Copy out each line of the entries below in which the string "jalpa" appears.

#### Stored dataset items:
[Start of Attachment]

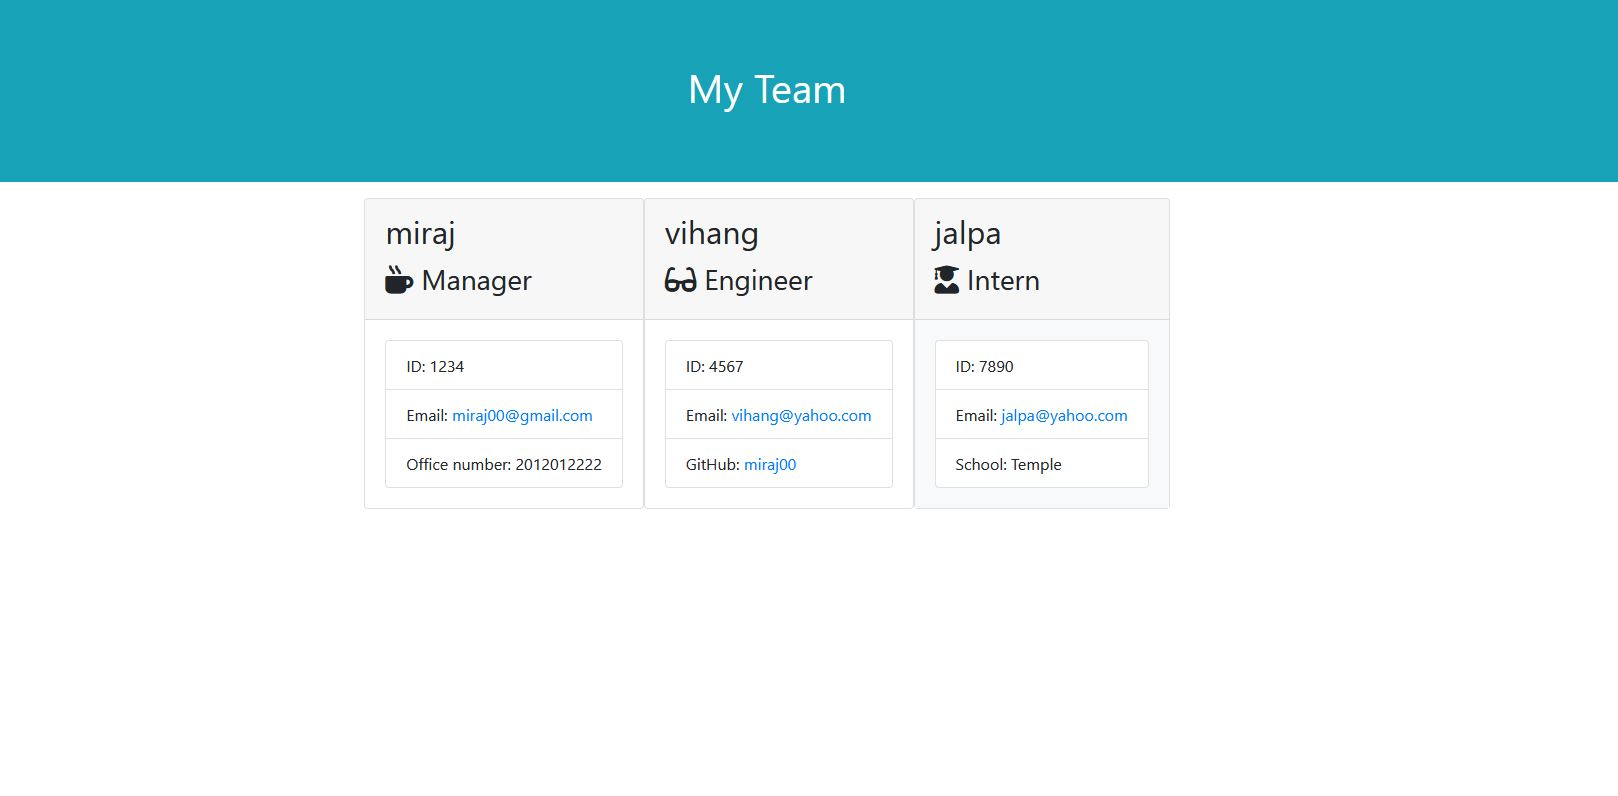
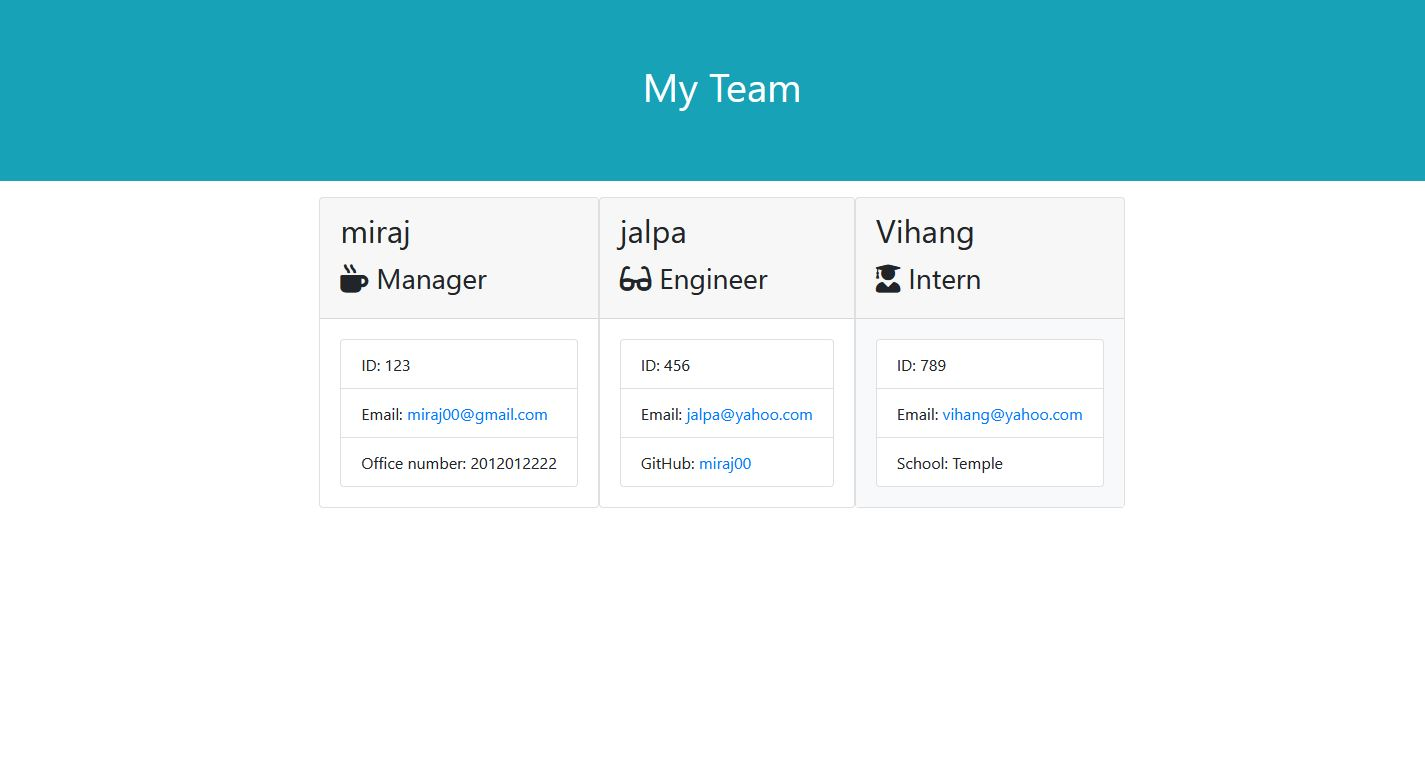
npm test added in Demo

diff --git a/output/team.html b/output/team.html
@@ -30,7 +30,7 @@
     </div>
     <div class="card-body">
         <ul class="list-group">
-            <li class="list-group-item">ID: 1234</li>
+            <li class="list-group-item">ID: 123</li>
             <li class="list-group-item">Email: <a href="mailto:miraj00@gmail.com">miraj00@gmail.com</a></li>
             <li class="list-group-item">Office number: 2012012222</li>
         </ul>
@@ -38,26 +38,26 @@
 </div>
 <div class="card employee-card">
     <div class="card-header">
-        <h2 class="card-title">vihang</h2>
+        <h2 class="card-title">jalpa</h2>
         <h3 class="card-title"><i class="fas fa-glasses mr-2"></i>Engineer</h3>
     </div>
     <div class="card-body">
         <ul class="list-group">
-            <li class="list-group-item">ID: 4567</li>
-            <li class="list-group-item">Email: <a href="mailto:vihang@yahoo.com">vihang@yahoo.com</a></li>
+            <li class="list-group-item">ID: 456</li>
+            <li class="list-group-item">Email: <a href="mailto:jalpa@yahoo.com">jalpa@yahoo.com</a></li>
             <li class="list-group-item">GitHub: <a href="https://github.com/miraj00" target="_blank" rel="noopener noreferrer">miraj00</a></li>
         </ul>
     </div>
 </div>
 <div class="card employee-card">
     <div class="card-header">
-        <h2 class="card-title">jalpa</h2>
+        <h2 class="card-title">Vihang</h2>
         <h3 class="card-title"><i class="fas fa-user-graduate mr-2"></i>Intern</h3>
     </div>
     <div class="card-body bg-light">
         <ul class="list-group">
-            <li class="list-group-item">ID: 7890</li>
-            <li class="list-group-item">Email: <a href="mailto:jalpa@yahoo.com">jalpa@yahoo.com</a></li>
+            <li class="list-group-item">ID: 789</li>
+            <li class="list-group-item">Email: <a href="mailto:vihang@yahoo.com">vihang@yahoo.com</a></li>
             <li class="list-group-item">School: Temple</li>
         </ul>
     </div>

diff --git a/test/Engineer.test.js b/test/Engineer.test.js
@@ -1,7 +1,7 @@
 const Engineer = require("../lib/Engineer");
 
-test("Can set GitHUb account via constructor", () => {
-  const testValue = "GitHubUser";
+test("Can set GitHub account via constructor", () => {
+  const testValue = this.github;
   const e = new Engineer("Foo", 1, "test@test.com", testValue);
   expect(e.github).toBe(testValue);
 });
@@ -13,7 +13,10 @@ test("getRole() should return \"Engineer\"", () => {
 });
 
 test("Can get GitHub username via getGithub()", () => {
-  const testValue = "GitHubUser";
+  const testValue = this.github;
   const e = new Engineer("Foo", 1, "test@test.com", testValue);
   expect(e.getGithub()).toBe(testValue);
 });
+
+
+// "GitHubUser"

diff --git a/test/Employee.test.js b/test/Employee.test.js
@@ -10,9 +10,9 @@ test("Can set name via constructor arguments", () => {
   const e = new Employee(name);
   expect(e.name).toBe(name);
 });
-
+//
 test("Can set id via constructor argument", () => {
-  const testValue = 100;
+  const testValue = this.id;
   const e = new Employee("Foo", testValue);
   expect(e.id).toBe(testValue);
 });
@@ -28,9 +28,9 @@ test("Can get name via getName()", () => {
   const e = new Employee(testValue);
   expect(e.getName()).toBe(testValue);
 });
-
+//
 test("Can get id via getId()", () => {
-  const testValue = 100;
+  const testValue = this.id;
   const e = new Employee("Foo", testValue);
   expect(e.getId()).toBe(testValue);
 });

diff --git a/test/Manager.test.js b/test/Manager.test.js
@@ -2,7 +2,7 @@ const Manager = require("../lib/Manager");
 const Employee = require("../lib/Employee");
 
 test("Can set office number via constructor argument", () => {
-  const testValue = 100;
+  const testValue = this.officeNumber;
   const e = new Manager("Foo", 1, "test@test.com", testValue);
   expect(e.officeNumber).toBe(testValue);
 });
@@ -14,7 +14,7 @@ test('getRole() should return "Manager"', () => {
 });
 
 test("Can get office number via getOffice()", () => {
-  const testValue = 100;
+  const testValue = this.officeNumber;
   const e = new Manager("Foo", 1, "test@test.com", testValue);
   expect(e.getOfficeNumber()).toBe(testValue);
 });

diff --git a/test/Intern.test.js b/test/Intern.test.js
@@ -1,7 +1,7 @@
 const Intern = require("../lib/Intern");
 
 test("Can set school via constructor", () => {
-  const testValue = "UCLA";
+  const testValue = this.school;
   const e = new Intern("Foo", 1, "test@test.com", testValue);
   expect(e.school).toBe(testValue);
 });
@@ -13,7 +13,7 @@ test("getRole() should return \"Intern\"", () => {
 });
 
 test("Can get school via getSchool()", () => {
-  const testValue = "UCLA";
+  const testValue = this.school;
   const e = new Intern("Foo", 1, "test@test.com", testValue);
   expect(e.getSchool()).toBe(testValue);
 });

diff --git a/lib/Employee.js b/lib/Employee.js
@@ -1,7 +1,7 @@
 // TODO: Write code to define and export the Employee class
 
 class Employee {
-  constructor(name, role, email, id) {
+  constructor(name, role, email, id ) {
    this.name = name;
    this.role = role;
    this.email = email;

[End of Attachment]

#### Result:
+        <h2 class="card-title">jalpa</h2>
+            <li class="list-group-item">Email: <a href="mailto:jalpa@yahoo.com">jalpa@yahoo.com</a></li>
-        <h2 class="card-title">jalpa</h2>
-            <li class="list-group-item">Email: <a href="mailto:jalpa@yahoo.com">jalpa@yahoo.com</a></li>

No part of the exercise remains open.